William F. Deeck

HELEN McCLOY The One That Got Away

  HELEN McCLOY – The One That Got Away. William Morrow, hardcover, 1945. Hardcover reprint: Detective Book Club, 3-in-1 edition, January 1946. Magazine appearance: Detective Novel Magazine, January 1947. Reprint paperback: Dell #355, mapback edition; no date stated [1949].

   There may or may not have been an escape by a German prisoner of war in Dalriada, Scotland. Lieutenant Peter Dunbar, a psychiatrist who is interested in youth delinquency, is assigned by his commanding officer, Basil Willing — also a psychiatrist and a continuing character in McCloy’s novels — to find out if there was such an escape and where the German soldier might be hiding.

   As soon as Dunbar arrives in the area, however, he becomes involved with the adopted son of a famous, albeit not much read, author and the author’s tripe-writing but best-selling wife. The boy keeps trying to run away from home for reasons unknown. In the most recent episode, the boy, in full sight of a watcher, vanishes on the moor.

HELEN McCLOY The One That Got Away

   He also pulls the same trick later, more or less. Dunbar, who was supposed to have been watching him, is busy ogling a young lady.

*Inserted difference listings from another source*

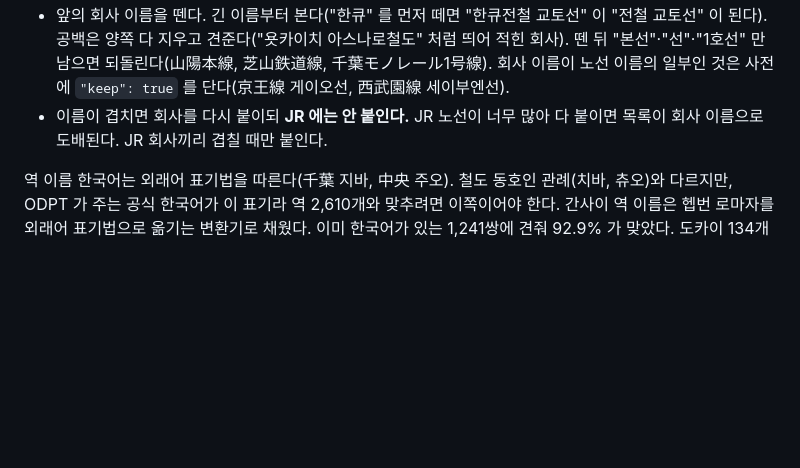
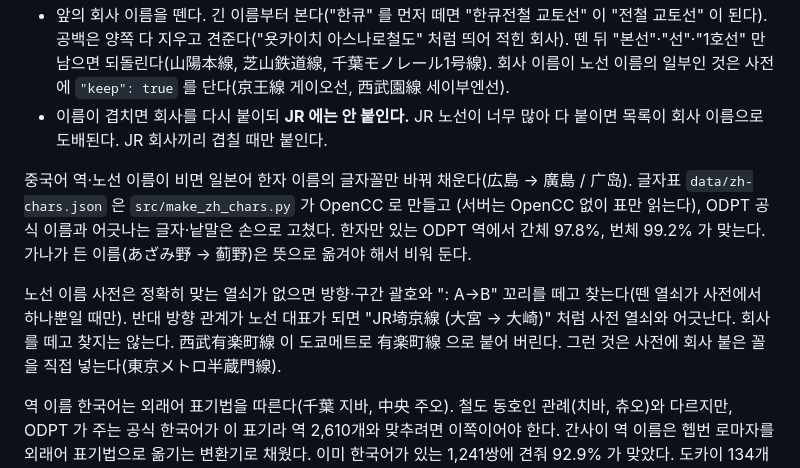
Before and after one commit to HuijuKim/rail-isochrone, a Markdown page: HANDOVER.md, the part around one of its changes. Rendered like a GitHub page; blank space fills up the shorter version.

```diff
--- a/HANDOVER.md
+++ b/HANDOVER.md
@@ -473,6 +477,18 @@ OSM 관계의 정차 순서는 자주 틀린다. 두 단계로 고친다(`build_
 - 이름이 겹치면 회사를 다시 붙이되 **JR 에는 안 붙인다.** JR 노선이 너무
   많아 다 붙이면 목록이 회사 이름으로 도배된다. JR 회사끼리 겹칠 때만 붙인다.
 
+중국어 역·노선 이름이 비면 일본어 한자 이름의 글자꼴만 바꿔 채운다(広島 -> 廣島 /
+广岛). 글자표 `data/zh-chars.json` 은 `src/make_zh_chars.py` 가 OpenCC 로 만들고
+(서버는 OpenCC 없이 표만 읽는다), ODPT 공식 이름과 어긋나는 글자·낱말은 손으로
+고쳤다. 한자만 있는 ODPT 역에서 간체 97.8%, 번체 99.2% 가 맞는다. 가나가 든
+이름(あざみ野 -> 蓟野)은 뜻으로 옮겨야 해서 비워 둔다.
+
+노선 이름 사전은 정확히 맞는 열쇠가 없으면 방향·구간 괄호와 ": A→B" 꼬리를 떼고
+찾는다(뗀 열쇠가 사전에서 하나뿐일 때만). 반대 방향 관계가 노선 대표가 되면
+"JR埼京線 (大宮 → 大崎)" 처럼 사전 열쇠와 어긋난다. 회사를 떼고 찾지는 않는다.
+西武有楽町線 이 도쿄메트로 有楽町線 으로 붙어 버린다. 그런 것은 사전에 회사 붙은
+꼴을 직접 넣는다(東京メトロ半蔵門線).
+
 역 이름 한국어는 외래어 표기법을 따른다(千葉 지바, 中央 주오). 철도 동호인
 관례(치바, 츄오)와 다르지만, ODPT 가 주는 공식 한국어가 이 표기라 역 2,610개와
 맞추려면 이쪽이어야 한다. 간사이 역 이름은 헵번 로마자를 외래어 표기법으로
```
Also changed, not shown: other parts of HANDOVER.md (+31 -4 lines).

   Dunbar’s talents as a psychiatrist ought to be enhanced by his ability to read eyes. He knows when they have a twinkle in them, are wary and calculating, are full of tragedy. Since there are only two men in the area who could be the German escapee, if there is one, Dunbar’s ability to read the messages in eyes ought to make his task easy.

   It doesn’t. After two deaths, one in a locked-room-type situation, Basil Willing has to step in and clear up the case. A good plot, some interesting characters, and enough misdirection to confuse both Dunbar and me.

   Perhaps if he hadn’t fallen in love at first sight, he might have been able to do better. I didn’t have that excuse.

– From The MYSTERY FANcier, Vol. 9, No. 5, Sept-Oct 1987.